This isn’t meant to be an attack on competitions; nor is it supposed to be an attack on concertos. But I want to suggest that, as string players and aficionados of string playing, we might sometimes give concertos an undue significance in our appreciation of the art.
For economical and logistical reasons, opportunities to perform concertos are rare at any level. This inevitably raises their apparent desirability. Consequently, as players we dream a great many dreams about them, hankering after the opportunity to play any concerto at all, even if it means playing a piece we don’t particularly like or connect with. It’s hard to imagine that your regular, everyday musician – myself as much as anyone else – would turn down an offer to perform a certain piece with an orchestra because they would rather play something else. But would a fine artist, expert in closely observed miniatures, go against the grain and choose to paint a mural? Would we, the viewers, expect them to? And more to the point, are they going to think that the mural is a greater medium of expression than their usual exquisite style?
The comparison is merely illustrative, of course – painting is a solitary activity in a way that music is not always, and the creative choices open to the two types of artist are different. For instance, collaboration is a vital part of music making for the vast majority of musicians, and concertos offer the prospect of collaborating in a very particular way. Having said that, and leaving aside the question of just how creatively collaborative the concerto experience generally ends up being, it’s worth questioning our motives. How much is the desire to play concertos about collaboration, and how much is it about personal validation and trying to stand out from the crowd?
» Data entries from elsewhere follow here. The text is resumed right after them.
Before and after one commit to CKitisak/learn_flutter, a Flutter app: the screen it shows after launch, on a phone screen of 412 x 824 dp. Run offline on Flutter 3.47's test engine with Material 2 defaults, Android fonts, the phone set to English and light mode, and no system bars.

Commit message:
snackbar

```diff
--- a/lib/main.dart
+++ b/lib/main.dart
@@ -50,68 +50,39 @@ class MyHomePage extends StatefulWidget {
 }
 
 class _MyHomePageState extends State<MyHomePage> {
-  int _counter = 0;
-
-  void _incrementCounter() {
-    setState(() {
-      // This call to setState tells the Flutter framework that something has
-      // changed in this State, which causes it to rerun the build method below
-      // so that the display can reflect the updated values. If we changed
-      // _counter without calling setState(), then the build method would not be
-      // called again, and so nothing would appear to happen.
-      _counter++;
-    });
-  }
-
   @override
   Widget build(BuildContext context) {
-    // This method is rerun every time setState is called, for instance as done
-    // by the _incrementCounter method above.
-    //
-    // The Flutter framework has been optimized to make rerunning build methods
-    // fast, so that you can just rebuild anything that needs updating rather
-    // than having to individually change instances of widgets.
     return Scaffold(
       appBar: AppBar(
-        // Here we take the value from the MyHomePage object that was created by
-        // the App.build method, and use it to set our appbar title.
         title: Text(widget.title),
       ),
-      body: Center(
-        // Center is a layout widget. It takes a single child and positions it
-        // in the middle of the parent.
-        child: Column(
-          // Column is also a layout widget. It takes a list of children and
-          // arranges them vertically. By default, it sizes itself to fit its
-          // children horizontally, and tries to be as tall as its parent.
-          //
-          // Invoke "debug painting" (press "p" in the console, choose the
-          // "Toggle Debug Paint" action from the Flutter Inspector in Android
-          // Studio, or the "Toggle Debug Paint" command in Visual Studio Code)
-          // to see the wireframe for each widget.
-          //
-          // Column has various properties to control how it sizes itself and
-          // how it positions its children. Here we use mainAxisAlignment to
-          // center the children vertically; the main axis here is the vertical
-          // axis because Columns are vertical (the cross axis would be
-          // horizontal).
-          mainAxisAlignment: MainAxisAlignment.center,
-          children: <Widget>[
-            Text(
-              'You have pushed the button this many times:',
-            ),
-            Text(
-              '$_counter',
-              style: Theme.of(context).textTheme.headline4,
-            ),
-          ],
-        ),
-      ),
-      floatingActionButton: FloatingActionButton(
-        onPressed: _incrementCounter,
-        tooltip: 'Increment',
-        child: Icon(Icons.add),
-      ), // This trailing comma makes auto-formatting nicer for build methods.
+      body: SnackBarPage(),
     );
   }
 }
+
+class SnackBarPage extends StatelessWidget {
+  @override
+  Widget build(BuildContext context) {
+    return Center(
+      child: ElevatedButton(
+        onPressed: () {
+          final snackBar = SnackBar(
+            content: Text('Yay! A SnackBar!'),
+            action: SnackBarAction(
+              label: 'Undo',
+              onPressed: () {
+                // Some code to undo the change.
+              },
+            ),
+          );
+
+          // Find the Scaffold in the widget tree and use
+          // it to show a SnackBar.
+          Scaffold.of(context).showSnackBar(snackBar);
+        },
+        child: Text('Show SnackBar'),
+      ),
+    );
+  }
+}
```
If ego is not a factor in our urge to play concertos, why do the vast majority of concertos feature only one soloist? Why have we not turned away from that model of instrumental solo writing and explored other possibilities, like those for multiple combinations of solo instruments by Bach in his Brandenburg Concertos, to a greater extent than we have? That approach might bring the less-favoured instruments into the limelight in a tradition that has favoured the violin and piano, and the cello only recently, over any other.
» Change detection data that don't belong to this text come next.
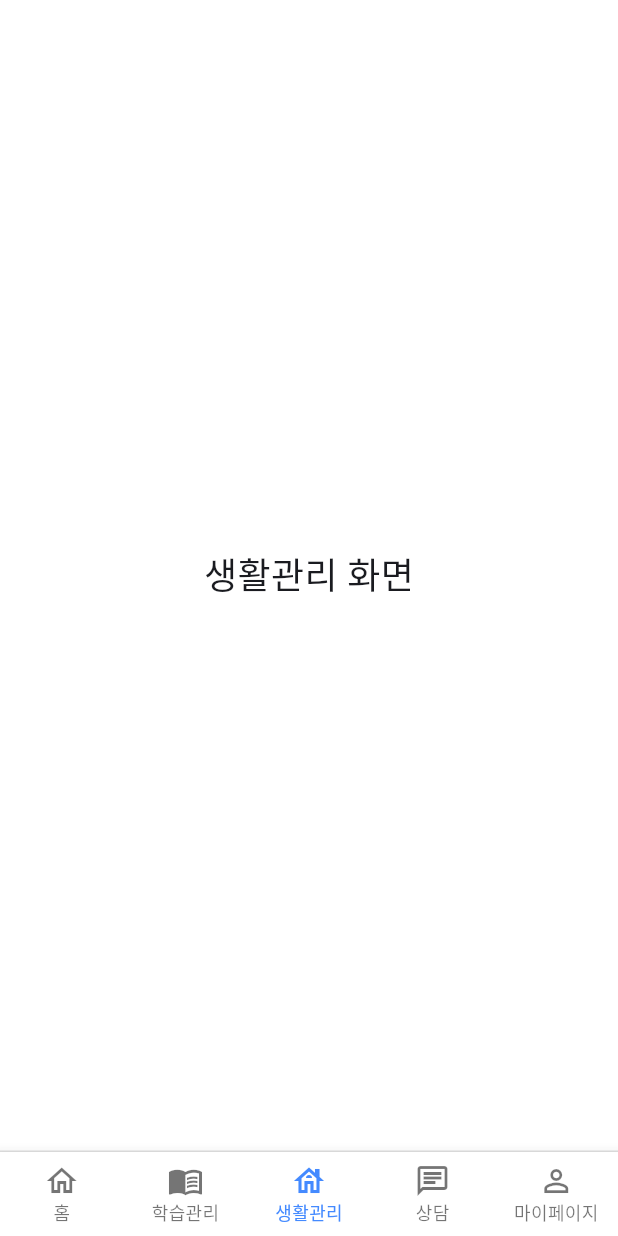
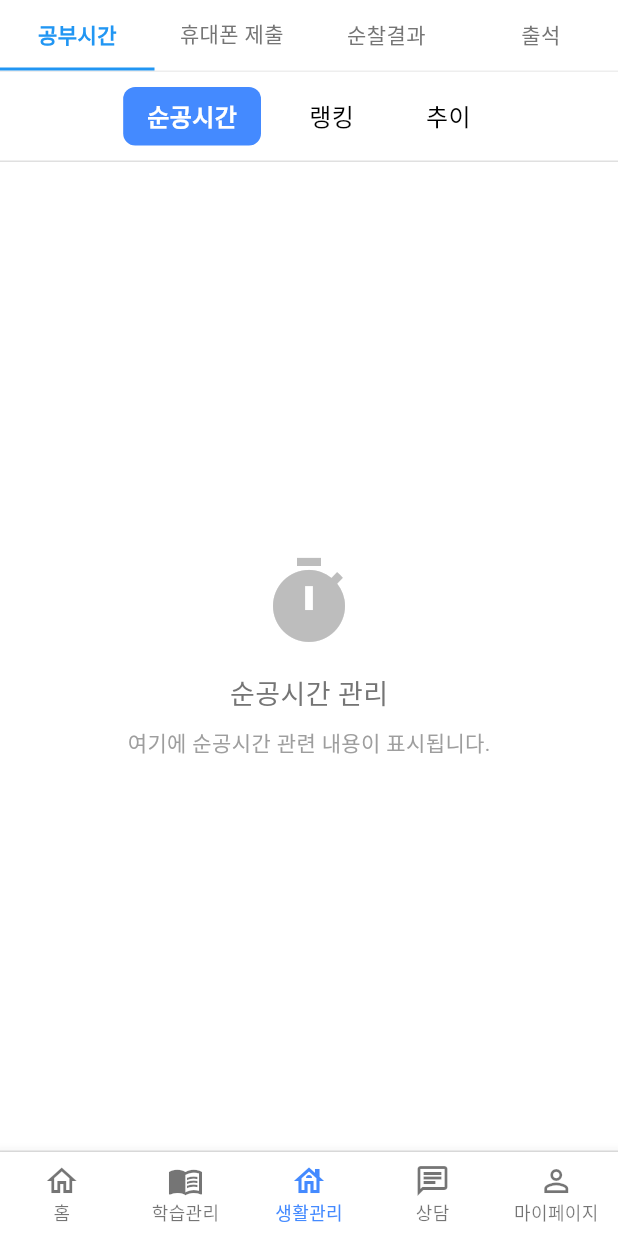
Before and after one commit to idikim/musoft_sample_app, a Flutter app: the screen it shows after launch, item 3 of the bottom bar chosen, on a phone screen of 412 x 824 dp. Run offline on Flutter 3.47's test engine with Material 3 defaults, Android fonts, the phone set to English and light mode, and no system bars; our stand-ins replace cached_network_image, device_info_plus, firebase_core, firebase_messaging, fl_chart, flutter_local_notifications and 8 more; missing offline and left inert: flutter_inappwebview; accounts and stored records are empty; Roboto replaces fonts that are missing (Pretendard).

Commit message:
add: 생활관리 탭별 페이지 추가

```diff
--- a/lib/view/life_page/life_page.dart
+++ b/lib/view/life_page/life_page.dart
@@ -1,10 +1,47 @@
 import 'package:flutter/material.dart';
+import 'widgets/life_tabs.dart';
+import 'study_time/study_time_page.dart';
+import 'phone_submission_page.dart';
+import 'patrol_result/patrol_result_page.dart';
+import 'attendance_page.dart';
 
-class LifePage extends StatelessWidget {
+class LifePage extends StatefulWidget {
   const LifePage({super.key});
 
   @override
+  State<LifePage> createState() => _LifePageState();
+}
+
+class _LifePageState extends State<LifePage> {
+  int _selectedIndex = 0;
+
+  final List<Widget> _pages = [
+    const StudyTimePage(),
+    const PhoneSubmissionPage(),
+    const PatrolResultPage(),
+    const AttendancePage(),
+  ];
+
+  void _onTabSelected(int index) {
+    setState(() {
+      _selectedIndex = index;
+    });
+  }
+
+  @override
   Widget build(BuildContext context) {
-    return Center(child: Text('생활관리 화면', style: TextStyle(fontSize: 24)));
+    return Scaffold(
+      body: SafeArea(
+        child: Column(
+          children: [
+            LifeTabs(
+              selectedIndex: _selectedIndex,
+              onTabSelected: _onTabSelected,
+            ),
+            Expanded(child: _pages[_selectedIndex]),
+          ],
+        ),
+      ),
+    );
   }
 }
--- /dev/null
+++ b/lib/view/life_page/study_time/pure_study_time_page.dart
@@ -0,0 +1,37 @@
+import 'package:flutter/material.dart';
+
+class PureStudyTimePage extends StatelessWidget {
+  const PureStudyTimePage({super.key});
+
+  @override
+  Widget build(BuildContext context) {
+    return Padding(
+      padding: const EdgeInsets.all(16.0),
+      child: Column(
+        crossAxisAlignment: CrossAxisAlignment.start,
+        children: [
+          Expanded(
+            child: Center(
+              child: Column(
+                mainAxisAlignment: MainAxisAlignment.center,
+                children: [
+                  Icon(Icons.timer, size: 64, color: Colors.grey.shade400),
+                  SizedBox(height: 16),
+                  Text(
+                    '순공시간 관리',
+                    style: TextStyle(fontSize: 18, color: Colors.grey.shade600),
+                  ),
+                  SizedBox(height: 8),
+                  Text(
+                    '여기에 순공시간 관련 내용이 표시됩니다.',
+                    style: TextStyle(fontSize: 14, color: Colors.grey.shade500),
+                  ),
+                ],
+              ),
+            ),
+          ),
+        ],
+      ),
+    );
+  }
+}
--- /dev/null
+++ b/lib/view/life_page/study_time/study_time_page.dart
@@ -0,0 +1,41 @@
+import 'package:flutter/material.dart';
+import '../widgets/study_time_tabs.dart';
+import 'pure_study_time_page.dart';
+import 'ranking_page.dart';
+import 'trend_page.dart';
+
+class StudyTimePage extends StatefulWidget {
+  const StudyTimePage({super.key});
+
+  @override
+  State<StudyTimePage> createState() => _StudyTimePageState();
+}
+
+class _StudyTimePageState extends State<StudyTimePage> {
+  int _selectedIndex = 0;
+
+  final List<Widget> _pages = [
+    const PureStudyTimePage(),
+    const RankingPage(),
+    const TrendPage(),
+  ];
+
+  void _onTabSelected(int index) {
+    setState(() {
+      _selectedIndex = index;
+    });
+  }
+
+  @override
+  Widget build(BuildContext context) {
+    return Column(
+      children: [
+        StudyTimeTabs(
+          selectedIndex: _selectedIndex,
+          onTabSelected: _onTabSelected,
+        ),
+        Expanded(child: _pages[_selectedIndex]),
+      ],
+    );
+  }
+}
--- /dev/null
+++ b/lib/view/life_page/widgets/life_tabs.dart
@@ -0,0 +1,63 @@
+import 'package:flutter/material.dart';
+
+class LifeTabs extends StatelessWidget {
+  final int selectedIndex;
+  final Function(int) onTabSelected;
+
+  const LifeTabs({
+    super.key,
+    required this.selectedIndex,
+    required this.onTabSelected,
+  });
+
+  @override
+  Widget build(BuildContext context) {
+    return Container(
+      height: 48,
+      decoration: BoxDecoration(
+        color: Colors.white,
+        border: Border(
+          bottom: BorderSide(color: Colors.grey.shade200, width: 1),
+        ),
+      ),
+      child: Row(
+        children: [
+          _buildTabItem(0, '공부시간'),
+          _buildTabItem(1, '휴대폰 제출'),
+          _buildTabItem(2, '순찰결과'),
+          _buildTabItem(3, '출석'),
+        ],
+      ),
+    );
+  }
+
+  Widget _buildTabItem(int index, String title) {
+    final isSelected = selectedIndex == index;
+
+    return Expanded(
+      child: GestureDetector(
+        onTap: () => onTabSelected(index),
+        child: Container(
+          decoration: BoxDecoration(
+            border: Border(
+              bottom: BorderSide(
+                color: isSelected ? Colors.blue : Colors.transparent,
+                width: 2,
+              ),
+            ),
+          ),
+          child: Center(
+            child: Text(
+              title,
+              style: TextStyle(
+                fontSize: 14,
+                fontWeight: isSelected ? FontWeight.w600 : FontWeight.w400,
+                color: isSelected ? Colors.blue : Colors.grey.shade600,
+              ),
+            ),
+          ),
+        ),
+      ),
+    );
+  }
+}
--- /dev/null
+++ b/lib/view/life_page/widgets/study_time_tabs.dart
@@ -0,0 +1,52 @@
+import 'package:flutter/material.dart';
+
+class StudyTimeTabStrings {
+  static const List<String> studyTimeTabs = ['순공시간', '랭킹', '추이'];
+}
+
+class StudyTimeTabs extends StatelessWidget {
+  final int selectedIndex;
+  final Function(int) onTabSelected;
+
+  const StudyTimeTabs({
+    super.key,
+    required this.selectedIndex,
+    required this.onTabSelected,
+  });
+
+  @override
+  Widget build(BuildContext context) {
+    return Container(
+      decoration: BoxDecoration(
+        border: Border(bottom: BorderSide(color: Colors.black12)),
+      ),
+      height: 60,
+      child: Row(
+        mainAxisAlignment: MainAxisAlignment.center,
+        children: List.generate(StudyTimeTabStrings.studyTimeTabs.length, (i) {
+          return GestureDetector(
+            onTap: () => onTabSelected(i),
+            child: Container(
+              margin: const EdgeInsets.symmetric(horizontal: 8),
+              padding: const EdgeInsets.symmetric(horizontal: 16, vertical: 8),
+              decoration: BoxDecoration(
+                color:
+                    selectedIndex == i ? Colors.blueAccent : Colors.transparent,
+                borderRadius: BorderRadius.circular(8),
+              ),
+              child: Text(
+                StudyTimeTabStrings.studyTimeTabs[i],
+                style: TextStyle(
+                  color: selectedIndex == i ? Colors.white : Colors.black,
+                  fontWeight:
+                      selectedIndex == i ? FontWeight.bold : FontWeight.normal,
+                  fontSize: 16,
+                ),
+              ),
+            ),
+          );
+        }),
+      ),
+    );
+  }
+}
```
Also changed, not shown: lib/view/life_page/attendance_page.dart (added, +41 -0 lines), lib/view/life_page/patrol_result/branch_patrol_result_page.dart (added, +41 -0 lines), lib/view/life_page/patrol_result/my_patrol_result_page.dart (added, +37 -0 lines), lib/view/life_page/patrol_result/patrol_result_page.dart (added, +39 -0 lines), lib/view/life_page/phone_submission_page.dart (added, +41 -0 lines), lib/view/life_page/study_time/ranking_page.dart (added, +41 -0 lines), lib/view/life_page/study_time/trend_page.dart (added, +41 -0 lines), lib/view/life_page/widgets/patrol_result_tabs.dart (added, +62 -0 lines).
One argument in favour of the concerto form is that it can be used to give the so-called ‘Cinderella’ instruments – the double bass, for example – an all-too-rare moment of attention at the musicians’ ball. No one should want to begrudge them that, of course. But it’s as well to remember that, however benign their motives, the soloist is still showing off. That is why rule number one of orchestral life after music college, or even during it, is that you don’t play snippets of concertos in band rooms before concerts or on stage while your colleagues are warming up. Nobody will be impressed – they will just think you’re bragging.
This article was first published in the November 2014 issue of The Strad